6 Likes

How Long Will this Ramp Test Last?

Seemingly forever. :stuck_out_tongue_closed_eyes:

11 Likes

I kinda wish there was some way to randomize it because I have the same mental block that grows each time I do a ramp test :sob:

7 Likes

2 options I can think of:

  1. Do it “blind” by covering up any data that distracts you. Time, heart rate, and even power if you are using ERG mode can all be obscured to hide them from your consideration.

  2. Change your starting FTP to some random number, but still reasonably close to your guestimated FTP, and potentially cover time at the least to help with the “confusion”.

7 Likes

I agree with this but would also argue that on the flip side it is beneficial. If I feel like quitting around the 18th minute mark, knowing that if I can keep going for less than a minute or so I can maintain/get a boost usually motivates me to push to my max.

I typically last to the 20th minute because I am trying to get some gain but with the next step I usually end up in the Erg Mode spiral of death.

5 Likes

Oh!! I like this idea. A lot.

1 Like

I kind of want to try what @mcneese.chad recommended and change my starting FTP. For me 20 minutes just seems like an eternity and would be interested to see with less time if i “get better results” . I already usually do a 15 minute warmup before in Z1 or Z2 anyway.
also agree with covering up data. I do this on long card drives and cover up the clock all the time.

I always go in with a goal of 21min anything less is just too easy to justify a “fail” plus the added motivation of knowing 21min gets a nice bump.

Would also say that group ramp tests make it loads easier

But part of the test is the cumulative fatigue. If bump up your FTP for the start then you will ride less time to failure but the results will be totally skewed.
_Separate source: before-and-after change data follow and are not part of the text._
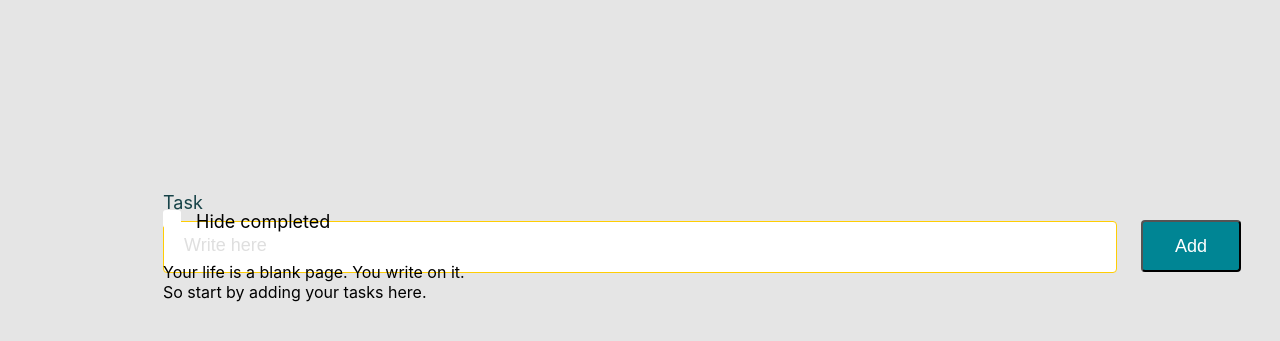
Repository: ArusyakAghajanyan/ToDoMamble
Page: /
An editor plug-in stored every save of this project. The page is shown before and after the next save, followed by the edit.
The browser window is 1280 px wide. The pictures show the whole page.
The project was rebuilt for these pictures with package versions that can differ from the ones it lists, and the page was loaded fresh each time. Also part of the build but not shown: src/components/toDoItem.css, src/components/ToDoItem.jsx, src/components/confirm.css, src/components/Confirm.jsx.

Above is the page before, as saved 2022-05-25 13:06:39.

### public/index.html
<!DOCTYPE html>
<html lang="en">
  <head>
    <meta charset="utf-8" />
    <link rel="icon" href="%PUBLIC_URL%/favicon.ico" />
    <link rel="icon" href="https://cdnjs.cloudflare.com/ajax/libs/font-awesome/6.1.1/css/all.min.css" />
    <meta name="viewport" content="width=device-width, initial-scale=1" />
    <meta name="theme-color" content="#000000" />
    <meta
      name="description"
      content="Web site created using create-react-app"
    />
    <link rel="apple-touch-icon" href="%PUBLIC_URL%/logo192.png" />
    <!--
      manifest.json provides metadata used when your web app is installed on a
      user's mobile device or desktop. See https://developers.google.com/web/fundamentals/web-app-manifest/
    -->
    <link rel="manifest" href="%PUBLIC_URL%/manifest.json" />
    <!--
      Notice the use of %PUBLIC_URL% in the tags above.
      It will be replaced with the URL of the `public` folder during the build.
      Only files inside the `public` folder can be referenced from the HTML.

      Unlike "/favicon.ico" or "favicon.ico", "%PUBLIC_URL%/favicon.ico" will
      work correctly both with client-side routing and a non-root public URL.
      Learn how to configure a non-root public URL by running `npm run build`.
    -->
    <title>React App</title>
  </head>
  <body>
    <noscript>You need to enable JavaScript to run this app.</noscript>
    <div id="root"></div>
    <!--
      This HTML file is a template.
      If you open it directly in the browser, you will see an empty page.

      You can add webfonts, meta tags, or analytics to this file.
      The build step will place the bundled scripts into the <body> tag.

      To begin the development, run `npm start` or `yarn start`.
      To create a production bundle, use `npm run build` or `yarn build`.
    -->
  </body>
</html>

### src/index.css
body {

    /* min-width: 230px; */
    max-width: 1440px;


  margin: 0;
  font-family: -apple-system, BlinkMacSystemFont, 'Segoe UI', 'Roboto', 'Oxygen',
    'Ubuntu', 'Cantarell', 'Fira Sans', 'Droid Sans', 'Helvetica Neue',
    sans-serif;
  -webkit-font-smoothing: antialiased;
  -moz-osx-font-smoothing: grayscale;
}

code {
  font-family: source-code-pro, Menlo, Monaco, Consolas, 'Courier New',
    monospace;
}

### src/App.js

import './App.css';
import AddItem from './components/AddItem';
import ToDoList from './components/ToDoList';
import Confirm from './components/Confirm';
import {useState,useEffect} from 'react'


function App() {
  const [todo, setTodo]=useState([]);
  const [filteredTodo,setFilteredTodo]=useState([]);
  const [modal, setModal] = useState(false);
const [confirmStatus, setConfirmStatus] = useState(false);
  const [deleteItem, setDeletItem] = useState({});

  function modalStatus(status, item){
    console.log(status, item);
    setModal(status);
    setDeletItem(item);

  }
  function confirmDelete(status){
    console.log("deletestatus=", status);
    if(status === "no") {
      setConfirmStatus(false);
      setModal(false);
    }else if (status === "yes"){
      setConfirmStatus(true);
      setModal(false)
    }
  }
  function filter(check){
    if(check){
      setFilteredTodo(todo.filter(td => td.isCompleted))
    }else{
      setFilteredTodo([]);
    }
  }

  useEffect(()=>{
    console.log("confirmStatus=", confirmStatus);
    if(confirmStatus){
      setTodo(todo.filter(value => value.id !== deleteItem.id));
      setDeletItem({});
    }
    setConfirmStatus(false);
      console.log(modal);

  },[confirmStatus])

useEffect(() => {
  let todos;
  let storageData = localStorage.getItem("todos");
  if(storageData !== "undefined"){
    todos = JSON.parse(storageData);
  }
  if(todos) setTodo(todos);
}, [])

useEffect(() => {
 if(todo.length > 0) localStorage.setItem("todos",JSON.stringify(todo))
 if(todo.length == 0) localStorage.clear();
}, [todo])

  return (
    <div className="App">
    <div className="checkContainer">
  <div className="filterDiv">
    <input id="filter" type="checkbox" onChange={(e)=>{
      filter(e.target.checked)
      }} />

      <label htmlFor="filter" className="chkbox">
      Hide completed
      </label>
      </div>
      <div className="addContainer">
        <AddItem onAdd={(text)=>{
        setTodo([{
          id:Math.random(),
          text:text,
          isCompleted:false
        },...todo])
      }}/>


      <ToDoList
      todo={filteredTodo.length > 0 ? todo.filter(td => !td.isCompleted):todo}
      modalStatus={modalStatus}
      onChange={(newItem)=>{
      setTodo(todo.map(td=>{
        if(td.id==newItem.id){
          return newItem
        }
        return td
      }))
      }}
      />
       { modal && <Confirm confirmDelete={confirmDelete} modalStatus={modalStatus}/>}
    </div>
    </div>
    </div>
  );
}

export default App;

### src/App.css
*{
  margin: 0;
  padding: 0;
  box-sizing: border-box;
}


.App {
  display: flex;
  align-items: center;
  justify-content: center;
  position: relative;
  margin: 256px 0 40px 0;

}

.chkbox{
  padding-left: 15px;
  font-size: 18px;


}

.checkContainer{
  position: absolute;
display: flex;
flex-direction: column;


}
/* .checkmark{
  background-color: #E5E5E5;
} */

.filterDiv{

  position: absolute;
justify-content: flex-end;
float: right;

}
input[type="checkbox"]{
  appearance: none;
  -webkit-appearance: none;
  height: 18px;
  width: 18px;
  background-color: #FFFFFF;
  border-radius: 3px;
  cursor: pointer;


  outline: none;

}
input[type="checkbox"]::after{
  font-family: "Font Awesome 6.1.1 Free";
 font-weight: 900;
  content: "\f00c";
  font-size: 18px;
  color: white;
  display: none;
}
input[type="checkbox"]:checked{
background-color: #008594;
}
input[type="checkbox"]:checked:after{
  display: block;
  }

### src/components/AddItem.jsx
import {React, useState, useEffect, useRef} from 'react'
import './addItem.css'

export default function AddItem({onAdd}) {
    const [text, setText] = useState("");
    const[errorMes,setErrorMes] = useState("");
    const inputText = useRef(0);
    let validText = "";
    useEffect(() => {
        inputText.current.addEventListener("keyup",(e)=>{
            let id=setTimeout(()=>{
            validText = e.target.value;
            if(validText.length >= 54 ){
             setErrorMes("Task content can contain max 54 characters.")
            } else {
                setErrorMes("");
                setText(validText);
            }
            },1000);
            return () => clearTimeout(id)
        })
    }, [text])

    return (

      <form
      className="formTask"
      onSubmit={(e)=>{
          e.preventDefault();
          if(errorMes==="" && text !=="") onAdd(text);
          if(errorMes==="") setText("");
      }}>
      <div id="formDiv">
       <div className="inputDiv">
            <label className="taskLabel" htmlFor="inputText"> Task
            </label>
            <input
            id="inputText"
            type="text"
            style={errorMes ? {borderColor: 'red'} : {borderColor:'#FFCD04'}}
            ref= {inputText}
             value={text}
             placeholder="Write here"
            onChange={(e)=>{
            setText(e.target.value)
            }}/>
            <p>{errorMes}</p>
            </div>
        <div className="formBut">
            <button className="addbut">Add</button>
                   </div>
            </div>
         </form>

    )
}

### src/components/ToDoList.jsx
import React from 'react';
import ToDoItem from './ToDoItem'
import './toDoList.css'
export default function ToDoList({todo,modalStatus,onChange}) {
    return (
        <div>
           {todo && todo.length > 0 ? todo.map(item=>{
               return (
<ToDoItem
key={item.id}
item = {item}
modalStatus={modalStatus}
onChange={onChange}
/>
               )
           })
           :
            <div className='listText'>
            <p className="firstP">Your life is a blank page. You write on it.</p>
            <p className="secondP">So start by adding your tasks here.</p>
            </div>
        }
        </div>
    )
}

### src/components/addItem.css

.addbut {
  background-color: #008594;
  color: #ffffff;
  font-size: 18px;
  width: 100px;
  height: 52px;
  margin-top: 20px;

  border-radius: 4px;
  text-align:center
}
#formDiv {
  display: flex;

  align-items: center;
  height: 52px;
  /* margin-left: 80px; */

}
#inputText {
  /* position: center; */
  width: 954px;
  padding: 12px 20px;
  margin: 8px 0;
  border: 1px solid #ffcd04;
  outline: none;
  height: 52px;
  margin-right: 24px;
  border-radius: 4px;
}
.taskLabel {
  color: #174348;
  font-size: 18px;
}
#inputText:hover {
  border: 1px solid rgb(90, 10, 90);
}
input::placeholder {
  color: #dfdfdf;
  font-size: 18px;
}
/* .taskLabel {
  float: left;
} */
.formTask {
  width: 954px;
}

### src/components/toDoList.css

 body{
     background-color:  #E5E5E5;
 }
/*
 .listText{
     display: flex; */

/* justify-content: center;
align-items: center; */
/* flex-direction: column;

 } */
/* .firstP{
 color: #ACACAC;
font-size: 24px;
letter-spacing: 0.2px;
}
.secondP{
    color: #666666;
font-size: 36px;
letter-spacing: 0.002em;

} */

Loaded but not shown: src/index.js (common file); src/reportWebVitals.js (common file)

After the next save:
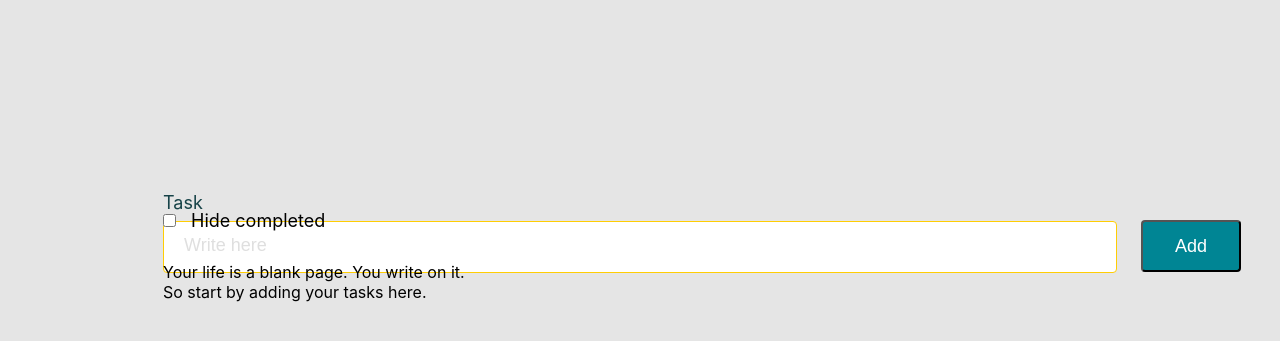
Saved 11 s later.
--- a/src/App.css
+++ b/src/App.css
@@ -39,7 +39,7 @@ justify-content: flex-end;
 float: right;
 
 }
-input[type="checkbox"]{
+/* input[type="checkbox"]{
   appearance: none;
   -webkit-appearance: none;
   height: 18px;
@@ -65,4 +65,4 @@ background-color: #008594;
 }
 input[type="checkbox"]:checked:after{
   display: block;
-  }
+  } */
Just do the test as presented, get a result and move on to the next training block.

You don’t train for FTP tests, you train to get fit and or faster. This occurs over time, and over time your fitness level fluctuates and so too will your FTP. So let it.

People put far too much emphasis on their FTP when on any given day, what you had for breakfast can be far more impactful on your performance.

It’s just a step in many. Don’t game it.

15 Likes

Anybody use this feature yet? Thoughts?

I had been bamboozled by earlier forum talk and knowing about the 19:30 mark and played elaborate games covering the TR screen. But in the end you either hit it, or you don’t.

I do!

Calculated FTP last power step x 0.75 + bonus for additional time in zone. So I divide desired FTP by 0.75 and try to reach the step that high or higher at least…

I’ve used it at least a few times and it works well as a feature.

Whether it is good or bad in practice will vary from person to person and how they handle info like that (motivate vs discourage).

2 Likes

One of my tricks for Ramp test is to close my eyes and focus on deep breathing…until i cant… usually its around the 17-minute mark. Definitely reduces the RPE up to that point .

1 Like

Trying to say this without being preachy or snarky. Forgive me if I fail.

The Ramp test is already significantly flawed for estimating FTP. Trying to game the system by pushing extra hard, digging extra deep, to get a great Ramp test result and a higher (but not real) FTP estimate is not what you want to do. Save that type of full gas effort for competition. Or a Strava KOM. Or for putting your buddy in the hurt locker on the next group hammer ride.

Testing is Training. For the Ramp you want a good effort that is representative not of your absolute best effort that cannot be repeated, but a result that is going to guide your next block of training. Just do the test as a hard effort, take the FTP number and train. Adjust up or down if needed (or let AT do it for you).

More specifically, there is a reason people advocate for longer tests. 45-60 min, TTE tests, etc. Once you know how that feels and can test well, those are much better indicators of FTP / MLSS.

That said, there is nothing wrong with killing yourself on a Ramp test to see what you can do if it makes you happy. But be careful using that number in training and calling the output your “FTP”.

5 Likes